Woods, 41, who is listed as living at a Rt. 13, Cortlandville, home, assaulted a child on several occasions over the summer of 2019 at a residence in Cortlandville, according to the department. The Cortland Police Department arrested Woods Thursday for on two of the same charges as the Sheriff’s Office after detectives determined he had raped a child under 13 more than 50 times between October 2017 and June 2019 at a Pendleton Street location.
The Sheriff’s Office received a report Woods had committed a sex crime on June 4, stated Sgt. Inv. Mark Starner in a news release. Investigators arrested Woods at 11:30 a.m. today at the Cortland County Correctional Facility where Woods was remanded after his Thursday arrest.
The Sheriff’s Office charged Woods with predatory sexual assault against a child, a felony of the second highest level in the state, as well as felony first-degree criminal sex act and endangering the welfare of a child, a misdemeanor.
The predatory sexual assault against a child charge is levied against individuals accused of committing vaginal, anal or oral rape of a child under the age of 13, according to the state penal law.
While the current Sheriff’s Office investigation involves only one child at the Cortlandville home, the investigation continues, said Lt. Todd Caufield.
“That is our current investigation,” Caufield said. “It doesn’t mean it’s closed.”
Caufield declined to comment on if the sex assault investigation was related in any way to Woods’ 2015 arrest on drug charges for possessing 67 pounds of marijuana. Woods was also arrested at that time for possessing a stolen 9mm pistol with a high capacity magazine, according to The Cortland Voice archives.
This afternoon The Cortland Voice obtained a recording of a man confessing to sexually assaulting boys and independently confirmed the man was Anthony C. Woods. In the recording, Woods denies he harmed the boys during his sexual attacks as he did not physically force them or hold them down.

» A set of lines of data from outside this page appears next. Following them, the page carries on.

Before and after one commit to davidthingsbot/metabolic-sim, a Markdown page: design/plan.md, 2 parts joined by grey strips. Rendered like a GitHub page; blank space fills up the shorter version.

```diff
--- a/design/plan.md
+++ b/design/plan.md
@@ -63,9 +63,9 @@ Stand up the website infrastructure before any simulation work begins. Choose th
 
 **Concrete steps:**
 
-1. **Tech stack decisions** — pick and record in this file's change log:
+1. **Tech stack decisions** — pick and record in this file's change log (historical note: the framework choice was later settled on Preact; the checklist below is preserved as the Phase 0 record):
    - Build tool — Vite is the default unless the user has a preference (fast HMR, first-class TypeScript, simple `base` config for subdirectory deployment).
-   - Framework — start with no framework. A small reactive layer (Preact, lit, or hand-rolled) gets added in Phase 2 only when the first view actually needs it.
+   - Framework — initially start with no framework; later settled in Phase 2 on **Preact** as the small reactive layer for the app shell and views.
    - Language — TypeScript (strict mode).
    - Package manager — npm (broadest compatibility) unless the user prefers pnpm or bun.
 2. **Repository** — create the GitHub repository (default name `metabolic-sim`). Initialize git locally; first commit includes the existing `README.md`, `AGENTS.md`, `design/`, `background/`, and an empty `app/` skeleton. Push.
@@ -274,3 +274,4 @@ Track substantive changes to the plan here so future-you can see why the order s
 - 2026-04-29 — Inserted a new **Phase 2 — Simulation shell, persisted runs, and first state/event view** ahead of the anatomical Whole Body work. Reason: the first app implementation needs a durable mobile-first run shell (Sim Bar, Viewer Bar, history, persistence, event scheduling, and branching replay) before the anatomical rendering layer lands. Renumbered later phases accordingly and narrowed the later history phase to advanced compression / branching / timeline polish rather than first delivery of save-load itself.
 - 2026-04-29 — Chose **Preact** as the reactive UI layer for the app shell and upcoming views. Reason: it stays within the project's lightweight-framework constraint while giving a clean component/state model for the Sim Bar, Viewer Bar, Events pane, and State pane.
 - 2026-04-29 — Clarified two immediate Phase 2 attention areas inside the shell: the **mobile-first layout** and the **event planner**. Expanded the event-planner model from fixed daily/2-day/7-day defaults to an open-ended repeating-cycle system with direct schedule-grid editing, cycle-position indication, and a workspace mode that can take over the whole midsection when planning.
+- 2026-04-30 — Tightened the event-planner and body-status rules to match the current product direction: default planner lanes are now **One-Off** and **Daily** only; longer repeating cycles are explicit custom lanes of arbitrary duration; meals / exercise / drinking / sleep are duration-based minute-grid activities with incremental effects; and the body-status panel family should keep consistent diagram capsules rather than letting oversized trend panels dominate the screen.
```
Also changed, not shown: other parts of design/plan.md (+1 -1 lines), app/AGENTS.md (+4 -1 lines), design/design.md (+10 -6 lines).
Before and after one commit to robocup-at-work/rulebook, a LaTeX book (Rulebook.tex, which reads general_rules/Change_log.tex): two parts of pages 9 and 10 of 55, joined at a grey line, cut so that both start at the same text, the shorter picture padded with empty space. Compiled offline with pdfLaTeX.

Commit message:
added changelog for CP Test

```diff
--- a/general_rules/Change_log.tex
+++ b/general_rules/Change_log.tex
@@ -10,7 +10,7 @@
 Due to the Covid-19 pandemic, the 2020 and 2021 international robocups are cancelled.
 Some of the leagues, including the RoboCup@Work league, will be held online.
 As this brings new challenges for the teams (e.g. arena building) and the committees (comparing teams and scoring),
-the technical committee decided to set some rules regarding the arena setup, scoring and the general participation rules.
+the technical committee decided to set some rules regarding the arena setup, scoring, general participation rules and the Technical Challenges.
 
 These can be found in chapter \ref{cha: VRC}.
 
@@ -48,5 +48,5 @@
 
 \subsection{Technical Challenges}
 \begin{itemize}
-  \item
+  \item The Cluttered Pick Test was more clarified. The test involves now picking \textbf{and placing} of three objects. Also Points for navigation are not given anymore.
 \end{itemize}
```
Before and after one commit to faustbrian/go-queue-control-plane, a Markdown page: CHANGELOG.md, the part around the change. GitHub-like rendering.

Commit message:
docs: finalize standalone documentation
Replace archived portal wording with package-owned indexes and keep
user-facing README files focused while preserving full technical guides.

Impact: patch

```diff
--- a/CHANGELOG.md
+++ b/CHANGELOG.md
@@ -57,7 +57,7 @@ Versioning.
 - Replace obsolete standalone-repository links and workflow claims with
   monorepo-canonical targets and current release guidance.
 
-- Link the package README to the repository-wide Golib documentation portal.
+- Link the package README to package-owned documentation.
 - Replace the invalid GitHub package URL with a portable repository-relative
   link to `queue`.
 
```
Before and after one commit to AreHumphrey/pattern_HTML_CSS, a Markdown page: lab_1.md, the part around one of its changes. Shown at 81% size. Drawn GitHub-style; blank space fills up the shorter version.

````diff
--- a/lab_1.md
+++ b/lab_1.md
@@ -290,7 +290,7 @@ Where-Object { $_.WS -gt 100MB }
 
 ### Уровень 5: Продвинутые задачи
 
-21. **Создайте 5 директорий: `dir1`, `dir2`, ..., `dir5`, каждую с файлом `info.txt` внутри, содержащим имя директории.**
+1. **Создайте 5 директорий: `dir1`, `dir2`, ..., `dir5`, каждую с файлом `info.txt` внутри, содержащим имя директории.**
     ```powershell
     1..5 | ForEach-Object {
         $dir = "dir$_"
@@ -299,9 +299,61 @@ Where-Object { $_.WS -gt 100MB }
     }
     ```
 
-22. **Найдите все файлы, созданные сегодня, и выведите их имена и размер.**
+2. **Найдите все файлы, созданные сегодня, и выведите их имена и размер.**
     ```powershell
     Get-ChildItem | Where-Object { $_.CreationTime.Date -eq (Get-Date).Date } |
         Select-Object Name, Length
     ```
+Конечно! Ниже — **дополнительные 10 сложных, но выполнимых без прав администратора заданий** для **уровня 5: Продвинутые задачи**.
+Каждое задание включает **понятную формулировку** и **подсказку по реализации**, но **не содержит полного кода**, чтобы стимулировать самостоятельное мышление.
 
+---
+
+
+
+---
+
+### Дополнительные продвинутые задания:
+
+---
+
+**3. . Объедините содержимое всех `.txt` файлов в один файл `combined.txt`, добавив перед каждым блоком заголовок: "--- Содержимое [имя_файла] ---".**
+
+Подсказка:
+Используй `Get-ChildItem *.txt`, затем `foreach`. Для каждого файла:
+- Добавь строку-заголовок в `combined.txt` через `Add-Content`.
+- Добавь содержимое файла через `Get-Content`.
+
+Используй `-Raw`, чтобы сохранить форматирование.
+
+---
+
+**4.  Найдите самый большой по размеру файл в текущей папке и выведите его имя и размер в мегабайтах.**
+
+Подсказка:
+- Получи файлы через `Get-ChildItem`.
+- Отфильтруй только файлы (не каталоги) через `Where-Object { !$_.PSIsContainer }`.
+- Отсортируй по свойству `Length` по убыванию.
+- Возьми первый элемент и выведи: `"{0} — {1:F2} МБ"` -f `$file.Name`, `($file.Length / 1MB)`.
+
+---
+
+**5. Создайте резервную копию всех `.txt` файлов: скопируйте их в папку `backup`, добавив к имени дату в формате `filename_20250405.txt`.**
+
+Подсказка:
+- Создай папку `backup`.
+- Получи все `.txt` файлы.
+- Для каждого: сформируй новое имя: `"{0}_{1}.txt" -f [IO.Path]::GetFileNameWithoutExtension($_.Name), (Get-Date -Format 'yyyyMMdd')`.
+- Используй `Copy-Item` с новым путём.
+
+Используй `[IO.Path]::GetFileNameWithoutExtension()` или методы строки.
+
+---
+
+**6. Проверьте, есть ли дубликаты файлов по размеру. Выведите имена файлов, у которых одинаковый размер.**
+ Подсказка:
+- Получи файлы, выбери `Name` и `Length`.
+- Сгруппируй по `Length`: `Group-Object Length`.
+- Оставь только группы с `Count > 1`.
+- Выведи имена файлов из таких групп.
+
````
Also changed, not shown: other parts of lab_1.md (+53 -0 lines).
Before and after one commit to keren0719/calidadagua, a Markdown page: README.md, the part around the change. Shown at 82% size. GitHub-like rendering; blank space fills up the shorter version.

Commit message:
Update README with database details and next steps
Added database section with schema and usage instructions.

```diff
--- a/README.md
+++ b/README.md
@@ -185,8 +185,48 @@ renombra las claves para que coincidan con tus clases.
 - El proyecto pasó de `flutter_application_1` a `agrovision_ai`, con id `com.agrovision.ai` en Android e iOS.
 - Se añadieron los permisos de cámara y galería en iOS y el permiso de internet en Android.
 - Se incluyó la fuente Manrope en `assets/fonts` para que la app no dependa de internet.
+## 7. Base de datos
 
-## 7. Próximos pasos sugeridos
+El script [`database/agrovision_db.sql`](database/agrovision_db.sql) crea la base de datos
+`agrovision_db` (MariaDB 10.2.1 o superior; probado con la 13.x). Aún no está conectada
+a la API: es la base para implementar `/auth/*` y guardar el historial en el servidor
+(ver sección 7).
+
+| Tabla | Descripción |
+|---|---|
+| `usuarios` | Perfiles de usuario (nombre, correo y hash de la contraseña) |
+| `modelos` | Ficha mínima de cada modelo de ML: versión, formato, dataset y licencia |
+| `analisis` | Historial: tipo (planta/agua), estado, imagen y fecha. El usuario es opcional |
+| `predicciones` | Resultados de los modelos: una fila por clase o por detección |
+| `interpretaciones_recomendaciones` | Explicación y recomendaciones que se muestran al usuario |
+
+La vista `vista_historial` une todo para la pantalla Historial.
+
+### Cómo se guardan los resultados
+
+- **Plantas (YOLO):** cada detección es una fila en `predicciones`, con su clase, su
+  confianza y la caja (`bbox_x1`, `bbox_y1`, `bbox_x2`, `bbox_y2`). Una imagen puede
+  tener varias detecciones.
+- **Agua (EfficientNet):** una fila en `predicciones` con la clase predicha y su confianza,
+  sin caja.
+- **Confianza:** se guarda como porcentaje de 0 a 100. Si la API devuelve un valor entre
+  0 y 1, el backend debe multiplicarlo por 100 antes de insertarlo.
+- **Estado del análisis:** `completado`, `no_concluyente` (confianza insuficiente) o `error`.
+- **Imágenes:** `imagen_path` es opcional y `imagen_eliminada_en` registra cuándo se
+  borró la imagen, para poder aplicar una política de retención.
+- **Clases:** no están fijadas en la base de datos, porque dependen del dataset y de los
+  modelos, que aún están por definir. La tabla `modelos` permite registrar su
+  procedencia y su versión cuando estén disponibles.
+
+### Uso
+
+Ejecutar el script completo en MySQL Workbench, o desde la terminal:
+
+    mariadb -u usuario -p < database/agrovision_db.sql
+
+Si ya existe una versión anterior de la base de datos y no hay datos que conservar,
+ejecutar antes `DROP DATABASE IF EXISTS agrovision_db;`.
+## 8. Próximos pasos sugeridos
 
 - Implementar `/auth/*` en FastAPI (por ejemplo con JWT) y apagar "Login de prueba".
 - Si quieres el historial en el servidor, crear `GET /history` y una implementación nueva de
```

“There’s nothing to be said. There’s no excuse,” Woods states in the recording. “What do you want me to say? I can’t help it. I was born different, alright? My natural desires is different than anybody else’s” (sic).
Woods goes on to say, “Yo listen, I’m going to have my day in court with that.”
The excuses that sexual assaults are not harmful to children, are beyond the control of the offending adult and that the adult is entitled to fulfill his sexual desires are used regularly by assailants, explained Dr. Ron A. Rufo, a veteran Chicago Police Department officer, in his 2012 book Sexual Predators Amongst Us.
Rufo also explains physical force is unnecessary to commit rapes and sexual assaults of children.
“Physical force is not often necessary,” Rufo writes, “since the perpetrator is apt to be someone with whom the child has a trusting relationship and is most likely in a position of authority over the child.”
Sexual predators are present in all societies, are overwhelmingly male, often come from dysfunctional families, may cope with their feelings of inadequacy through domination of children and are frequently extremely adept at hiding their crimes, Rufo states.
But children may exhibit some signs that they are suffering from sexual abuse, he writes, including genital injuries, bloody bedding or underwear, advanced sexual knowledge, seductive or provocative behavior, bedwetting, poor friendships with peers, changes in school grades, fear of a particular person or place or thing, drug or alcohol use and suicidality.